British Columbia Wines

Earlier this summer I visited British Columbia. What an incredible city Vancouver is! The food, the urban design, the water...just a fascinating place. Given its proximity to the Okanagan Valley, BC's flagship wine growing region, I made it a point to drink "local." 

"Local" is in quotes because the Okanagan is nearly 400km from downtown Vancouver. The scale of this part of the world is larger than what we're accustomed to in the lower 48. For example, a couple of people have asked if I managed to pop over to Banff while there, which is actually a 10 hour drive each way.

I wasn't sure how difficult it would be to only drink local wines, but any doubts evaporated the moment I walked into Liberty Wine Merchants on Granville Island. The selection of BC wines was extensive, covering many varieties and price points. Here I learned how common organic and biodynamic farming is in the Okanagan, not to mention the fearlessness with which winemakers bottle oddball blends and unusual grapes. Picking up an organic gamay/pinot noir was the perfect introduction to the wines of the area, but an exploration of a region confined to precious examples would be hopelessly incomplete, so I made it a point to make sure all future purchases played the field, so to speak.

Thanks to an extended stay with most meals at our AirBnB's and a nightly excursion for a preprandial glass, we were able to enjoy a huge diversity of wines: cabernet franc, pinot grigio, sauvignon blanc, pinot noir, cab-shiraz blends, and so on. But the variety of wines also extended to the size of producers, where we samples from boutique, mass-market, and everything in between. Some of these are in photos below. 

I'd make specific recommendations if there was any hope of finding them in the US, but my research has turned up precious little, and outreach to all of the winegrowing/winemaking associations in British Columbia have either gone unanswered or halfheartedly responded to. In fairness, they probably have had their hands full with wild fires that hit the area after our visit.

Regardless, the headline here is that the wines are better than average across the board and, importantly, fairly priced. We drank wines ranging from USD$12-30, and there was only one stinker in the whole bunch. Most were interesting, competently made, and tasty. Others were very memorable, downright brilliant wines. If only we could put our hands on them here in the US... To make matters even more frustrating, Canadian provinces all handle wine differently and, unsurprisingly, favor local production. Most wine sales in Quebec are at state-owned retail shops, where BC wines are in short supply. And I don't think I saw a single wine from Ontario or Quebec while in Vancouver.

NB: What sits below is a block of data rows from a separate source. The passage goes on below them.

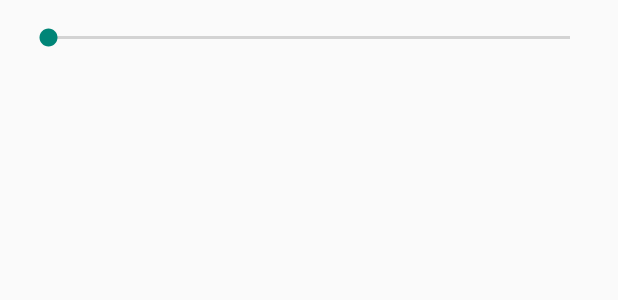
After one commit to eleventigers/learn-android, an Android app: the layout fragment_settings.xml on its own in the app's theme, with its tools: preview values and no code run, on a phone screen of 412 x 824 dp. The commit adds this screen. Shown: the top 300 px of the screen. Run offline under Robolectric (Android 15) with nearby library versions, the phone set to English and light mode, and no system bars.

```diff
--- /dev/null
+++ b/app/src/main/res/layout/fragment_settings.xml
@@ -0,0 +1,17 @@
+<LinearLayout xmlns:android="http://schemas.android.com/apk/res/android"
+    xmlns:tools="http://schemas.android.com/tools"
+    android:layout_width="match_parent"
+    android:layout_height="match_parent"
+    android:paddingLeft="@dimen/activity_horizontal_margin"
+    android:paddingRight="@dimen/activity_horizontal_margin"
+    android:paddingTop="@dimen/activity_vertical_margin"
+    android:paddingBottom="@dimen/activity_vertical_margin"
+    tools:context="com.eleventigers.app.SettingsActivity$PlaceholderFragment">
+
+    <SeekBar
+        android:layout_width="wrap_content"
+        android:layout_height="wrap_content"
+        android:id="@+id/seekBar"
+        android:layout_weight="1"/>
+
+</LinearLayout>
--- a/app/src/main/res/values/strings.xml
+++ b/app/src/main/res/values/strings.xml
@@ -5,5 +5,6 @@
     <string name="hello_world">Hello world!</string>
     <string name="action_settings">Settings</string>
     <string name="action_search">Search</string>
+    <string name="title_activity_settings">Settings</string>
 
 </resources>
```
Also changed, not shown: app/src/main/AndroidManifest.xml (+11 -1 lines), app/src/main/java/com/eleventigers/app/MainActivity.java (+17 -0 lines), app/src/main/java/com/eleventigers/app/SettingsActivity.java (added, +65 -0 lines), app/src/main/res/layout/activity_settings.xml (added, +7 -0 lines), app/src/main/res/menu/settings.xml (added, +10 -0 lines).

So, what's the takeaway for US consumers here? Drink local whenever practical - you never know what you'll find.